My wife, Crystal Ann, and I have been married 17 years. We have a 14-year-old son.He’s already about 6”1, and with these new hairstyles going on, he’s about 6”2. I’m 5”7, but my wife’s family is tall! I don’t get to see my family much. Our home is in Alice, Texas, but I followed the work over here. It’s about 250 miles from the school. I only go home every other weekend now. I went home every single weekend for the first two years, but with gas prices it’s pretty tough right now, and after 3½ years, the traveling puts a lot of wear and tear not only on my vehicle, but my body.
That’s a difficult situation. It shows your passion for your job and your family.
My family is very important to me; last year we had six deaths in our family. I missed a lot being over here at work. It’s always a good time though when I get there, and when I have to leave, we try to make the best of it. My wife is the reason we’ve got what we’ve got, and I guess she’s helped mold me to be the person I am, you know?
If you could tell anyone “Thank you” for helping you become who you are today who would that be?
Yes. If I was to tell somebody “thank you,” then yes, definitely, my wife Crystal Ann. But you know, I grew up without a dad, so I’d also have to say “thank you” to my grandfather. He instilled some traits in me, I guess some people would say old school traits.
What advice do you have for new students just starting out at TWS?
I give this advice every five weeks to new students when they come in, and to students who are exiting the programs as the next generation of welders. I tell them all to always try harder, and to be humble with his or her progress. And when they get to their job, never stop wanting to learn more. It’s important to be patient, not just in school but in life, because there will be ups and downs. No matter what someone asks you to do, no matter how small the job, do it to the very best of your ability. Be the person who is always trying to be better, someone who is a little hungrier, who wants something a little more than the others.
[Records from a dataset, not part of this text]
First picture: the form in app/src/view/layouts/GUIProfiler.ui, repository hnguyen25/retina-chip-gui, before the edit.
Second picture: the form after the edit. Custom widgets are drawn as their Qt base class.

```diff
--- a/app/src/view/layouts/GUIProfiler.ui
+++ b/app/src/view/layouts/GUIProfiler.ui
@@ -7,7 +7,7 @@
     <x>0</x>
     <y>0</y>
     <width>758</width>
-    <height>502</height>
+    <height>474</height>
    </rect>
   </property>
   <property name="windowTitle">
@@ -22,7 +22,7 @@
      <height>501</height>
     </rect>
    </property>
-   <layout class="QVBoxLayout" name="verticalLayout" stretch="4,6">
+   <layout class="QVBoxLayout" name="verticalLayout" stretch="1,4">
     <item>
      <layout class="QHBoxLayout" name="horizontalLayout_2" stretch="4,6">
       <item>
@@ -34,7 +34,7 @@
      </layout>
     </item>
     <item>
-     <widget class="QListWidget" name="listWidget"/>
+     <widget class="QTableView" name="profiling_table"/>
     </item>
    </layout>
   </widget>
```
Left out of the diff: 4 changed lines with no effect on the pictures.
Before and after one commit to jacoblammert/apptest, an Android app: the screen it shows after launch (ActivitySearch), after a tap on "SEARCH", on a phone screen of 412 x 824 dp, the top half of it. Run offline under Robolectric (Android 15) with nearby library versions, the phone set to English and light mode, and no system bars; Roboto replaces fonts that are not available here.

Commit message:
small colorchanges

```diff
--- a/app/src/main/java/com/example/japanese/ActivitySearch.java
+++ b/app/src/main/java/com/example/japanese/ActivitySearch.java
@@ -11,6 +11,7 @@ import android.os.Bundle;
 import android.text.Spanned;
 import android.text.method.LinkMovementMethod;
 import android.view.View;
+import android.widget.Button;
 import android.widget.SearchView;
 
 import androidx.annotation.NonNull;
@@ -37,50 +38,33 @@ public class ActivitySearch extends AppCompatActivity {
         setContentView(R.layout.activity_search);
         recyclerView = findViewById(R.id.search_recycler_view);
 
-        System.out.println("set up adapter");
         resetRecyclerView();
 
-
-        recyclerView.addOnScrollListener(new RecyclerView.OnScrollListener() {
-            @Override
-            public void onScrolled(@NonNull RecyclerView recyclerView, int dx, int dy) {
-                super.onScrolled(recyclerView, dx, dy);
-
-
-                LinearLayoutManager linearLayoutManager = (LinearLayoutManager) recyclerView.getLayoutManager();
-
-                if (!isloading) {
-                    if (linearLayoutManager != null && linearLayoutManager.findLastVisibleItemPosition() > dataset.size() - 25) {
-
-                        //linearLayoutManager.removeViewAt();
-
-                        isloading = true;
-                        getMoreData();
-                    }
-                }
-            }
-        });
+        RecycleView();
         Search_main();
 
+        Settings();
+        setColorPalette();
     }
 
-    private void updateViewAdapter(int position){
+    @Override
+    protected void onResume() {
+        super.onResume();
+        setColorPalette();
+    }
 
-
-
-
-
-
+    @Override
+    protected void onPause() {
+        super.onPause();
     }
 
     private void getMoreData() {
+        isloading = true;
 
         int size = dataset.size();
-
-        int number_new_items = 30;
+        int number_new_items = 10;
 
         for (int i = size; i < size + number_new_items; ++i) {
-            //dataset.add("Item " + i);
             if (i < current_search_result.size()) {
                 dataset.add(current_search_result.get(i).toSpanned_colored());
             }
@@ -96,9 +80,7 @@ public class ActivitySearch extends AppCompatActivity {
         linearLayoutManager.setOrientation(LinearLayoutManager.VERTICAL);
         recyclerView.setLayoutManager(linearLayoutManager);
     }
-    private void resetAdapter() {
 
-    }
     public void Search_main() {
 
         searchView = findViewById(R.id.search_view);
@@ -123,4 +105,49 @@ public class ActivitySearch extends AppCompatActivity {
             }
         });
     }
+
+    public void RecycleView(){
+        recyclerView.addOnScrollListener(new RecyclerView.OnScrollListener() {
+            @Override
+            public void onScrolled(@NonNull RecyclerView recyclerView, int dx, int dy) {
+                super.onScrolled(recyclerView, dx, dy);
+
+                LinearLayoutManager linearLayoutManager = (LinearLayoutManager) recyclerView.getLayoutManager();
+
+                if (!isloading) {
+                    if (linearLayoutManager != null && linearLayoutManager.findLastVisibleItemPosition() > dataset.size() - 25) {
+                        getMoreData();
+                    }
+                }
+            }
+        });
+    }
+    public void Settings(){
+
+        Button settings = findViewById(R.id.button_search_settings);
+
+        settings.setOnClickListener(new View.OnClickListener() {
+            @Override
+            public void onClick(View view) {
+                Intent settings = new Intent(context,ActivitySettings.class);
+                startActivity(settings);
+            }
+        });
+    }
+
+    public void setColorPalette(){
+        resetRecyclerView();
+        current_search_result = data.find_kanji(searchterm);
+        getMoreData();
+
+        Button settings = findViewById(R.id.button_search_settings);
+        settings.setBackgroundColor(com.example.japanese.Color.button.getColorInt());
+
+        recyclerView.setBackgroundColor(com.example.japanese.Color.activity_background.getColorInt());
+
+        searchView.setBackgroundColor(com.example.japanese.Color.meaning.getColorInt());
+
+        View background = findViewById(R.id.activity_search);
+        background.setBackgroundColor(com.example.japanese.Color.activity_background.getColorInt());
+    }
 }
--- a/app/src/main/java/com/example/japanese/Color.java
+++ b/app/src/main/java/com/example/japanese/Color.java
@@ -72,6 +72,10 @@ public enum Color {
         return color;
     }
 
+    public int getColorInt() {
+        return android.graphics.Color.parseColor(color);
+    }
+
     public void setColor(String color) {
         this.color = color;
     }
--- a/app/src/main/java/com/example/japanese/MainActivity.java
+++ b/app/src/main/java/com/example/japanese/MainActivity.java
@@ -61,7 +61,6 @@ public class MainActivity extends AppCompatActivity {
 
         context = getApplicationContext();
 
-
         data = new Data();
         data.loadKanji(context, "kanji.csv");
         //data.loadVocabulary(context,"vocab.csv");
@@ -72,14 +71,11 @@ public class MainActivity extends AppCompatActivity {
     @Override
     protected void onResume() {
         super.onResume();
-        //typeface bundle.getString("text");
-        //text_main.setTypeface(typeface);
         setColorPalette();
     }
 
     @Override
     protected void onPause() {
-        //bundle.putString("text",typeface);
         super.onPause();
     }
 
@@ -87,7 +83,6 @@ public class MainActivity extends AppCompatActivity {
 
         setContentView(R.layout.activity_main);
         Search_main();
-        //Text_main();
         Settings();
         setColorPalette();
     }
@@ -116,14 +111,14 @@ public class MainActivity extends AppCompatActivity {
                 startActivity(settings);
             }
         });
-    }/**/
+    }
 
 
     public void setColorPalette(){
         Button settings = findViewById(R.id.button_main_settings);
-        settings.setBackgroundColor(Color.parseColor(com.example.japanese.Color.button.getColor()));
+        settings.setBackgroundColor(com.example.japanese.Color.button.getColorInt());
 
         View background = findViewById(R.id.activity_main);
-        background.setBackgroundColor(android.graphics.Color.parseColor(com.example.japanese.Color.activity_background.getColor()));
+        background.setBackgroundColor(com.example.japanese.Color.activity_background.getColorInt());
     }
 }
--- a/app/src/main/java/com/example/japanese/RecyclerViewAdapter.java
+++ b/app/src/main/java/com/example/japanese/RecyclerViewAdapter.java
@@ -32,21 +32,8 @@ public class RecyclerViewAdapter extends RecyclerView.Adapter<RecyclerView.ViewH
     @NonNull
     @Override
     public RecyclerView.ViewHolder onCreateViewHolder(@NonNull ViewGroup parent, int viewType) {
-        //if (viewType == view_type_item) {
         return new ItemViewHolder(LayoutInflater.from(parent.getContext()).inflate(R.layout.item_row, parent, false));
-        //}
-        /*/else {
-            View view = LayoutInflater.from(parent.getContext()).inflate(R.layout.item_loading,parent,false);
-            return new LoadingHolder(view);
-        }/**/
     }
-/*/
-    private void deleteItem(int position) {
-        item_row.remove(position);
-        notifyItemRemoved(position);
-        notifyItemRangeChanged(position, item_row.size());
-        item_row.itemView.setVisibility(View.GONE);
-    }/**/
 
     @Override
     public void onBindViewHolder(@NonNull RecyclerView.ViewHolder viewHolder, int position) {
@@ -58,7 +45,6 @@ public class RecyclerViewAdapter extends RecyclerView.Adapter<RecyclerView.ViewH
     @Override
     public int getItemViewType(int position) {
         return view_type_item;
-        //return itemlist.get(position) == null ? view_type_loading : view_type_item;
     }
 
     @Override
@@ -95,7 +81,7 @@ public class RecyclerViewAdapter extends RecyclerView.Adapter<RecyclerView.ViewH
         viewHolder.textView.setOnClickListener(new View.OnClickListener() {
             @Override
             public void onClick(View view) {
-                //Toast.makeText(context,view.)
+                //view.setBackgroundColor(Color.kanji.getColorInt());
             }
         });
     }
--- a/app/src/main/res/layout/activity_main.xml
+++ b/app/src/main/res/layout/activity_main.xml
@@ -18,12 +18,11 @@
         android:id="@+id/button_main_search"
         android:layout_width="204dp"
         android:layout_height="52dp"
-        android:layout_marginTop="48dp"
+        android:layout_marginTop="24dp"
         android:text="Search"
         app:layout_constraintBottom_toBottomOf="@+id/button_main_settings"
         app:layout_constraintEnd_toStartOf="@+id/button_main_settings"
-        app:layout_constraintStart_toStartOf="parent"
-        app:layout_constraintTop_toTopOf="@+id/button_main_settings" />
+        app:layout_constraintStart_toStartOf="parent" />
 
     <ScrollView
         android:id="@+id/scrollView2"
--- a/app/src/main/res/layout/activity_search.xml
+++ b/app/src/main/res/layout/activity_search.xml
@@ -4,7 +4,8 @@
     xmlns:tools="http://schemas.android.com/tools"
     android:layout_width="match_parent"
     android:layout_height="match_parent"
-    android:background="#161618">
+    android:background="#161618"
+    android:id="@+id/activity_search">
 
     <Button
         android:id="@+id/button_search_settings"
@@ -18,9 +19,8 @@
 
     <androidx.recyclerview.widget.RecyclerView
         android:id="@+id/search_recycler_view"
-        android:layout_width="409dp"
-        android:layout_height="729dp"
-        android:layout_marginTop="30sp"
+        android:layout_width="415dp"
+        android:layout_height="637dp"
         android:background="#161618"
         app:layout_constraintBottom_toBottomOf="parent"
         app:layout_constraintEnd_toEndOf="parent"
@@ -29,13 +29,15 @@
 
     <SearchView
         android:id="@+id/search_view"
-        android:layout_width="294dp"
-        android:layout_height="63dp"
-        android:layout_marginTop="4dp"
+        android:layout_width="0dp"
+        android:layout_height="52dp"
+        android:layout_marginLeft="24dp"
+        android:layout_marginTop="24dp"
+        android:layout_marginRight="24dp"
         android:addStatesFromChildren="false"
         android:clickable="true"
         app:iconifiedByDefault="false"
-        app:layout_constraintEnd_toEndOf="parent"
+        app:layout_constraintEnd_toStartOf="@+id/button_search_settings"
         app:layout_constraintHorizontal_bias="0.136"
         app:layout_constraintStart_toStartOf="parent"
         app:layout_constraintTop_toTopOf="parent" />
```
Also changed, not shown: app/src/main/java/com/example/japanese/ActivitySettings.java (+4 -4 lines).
What was your favorite part of the welding industry?
Definitely being by the water, whether it was in the shipyard or offshore. If I had to choose, it would be offshore because I got to fly in helicopters, ride boats for long periods of time, and actually go fishing right after work. I didn’t even have to drive anywhere!
When you’re talking offshore, that’s offshore oil rigs, correct?
That’s correct. Some of them were manned platforms and some of them we’d actually have to spend the night on a boat that was always moving. So, I’d definitely I’d have to say offshore; to see the sun come up in the morning and go down at night, it’s awesome out there.
What was your favorite tool of the trade when you worked in the field?
Man, there are a lot of tools that we use every day. I like to take pride in my work. As far as one tool, I would have to say it’s a small cutting torch because I could be more accurate, more precise, and handle it with more ease. I could just do more precision work with a small cutting torch.
You get an unexpected afternoon off, what would you do with that time?
I’m off? Well, that’s going to be rare here! I’m never off! But if the weather’s nice, I’d go fishing. I do enjoy fishing. I’ve got a boat at home that’s just sitting there, but it’s far from where I’m at. If it was raining, I’d probably go home and take a nap! I’m actually on my way to take a nap right now. I’ve got a little break!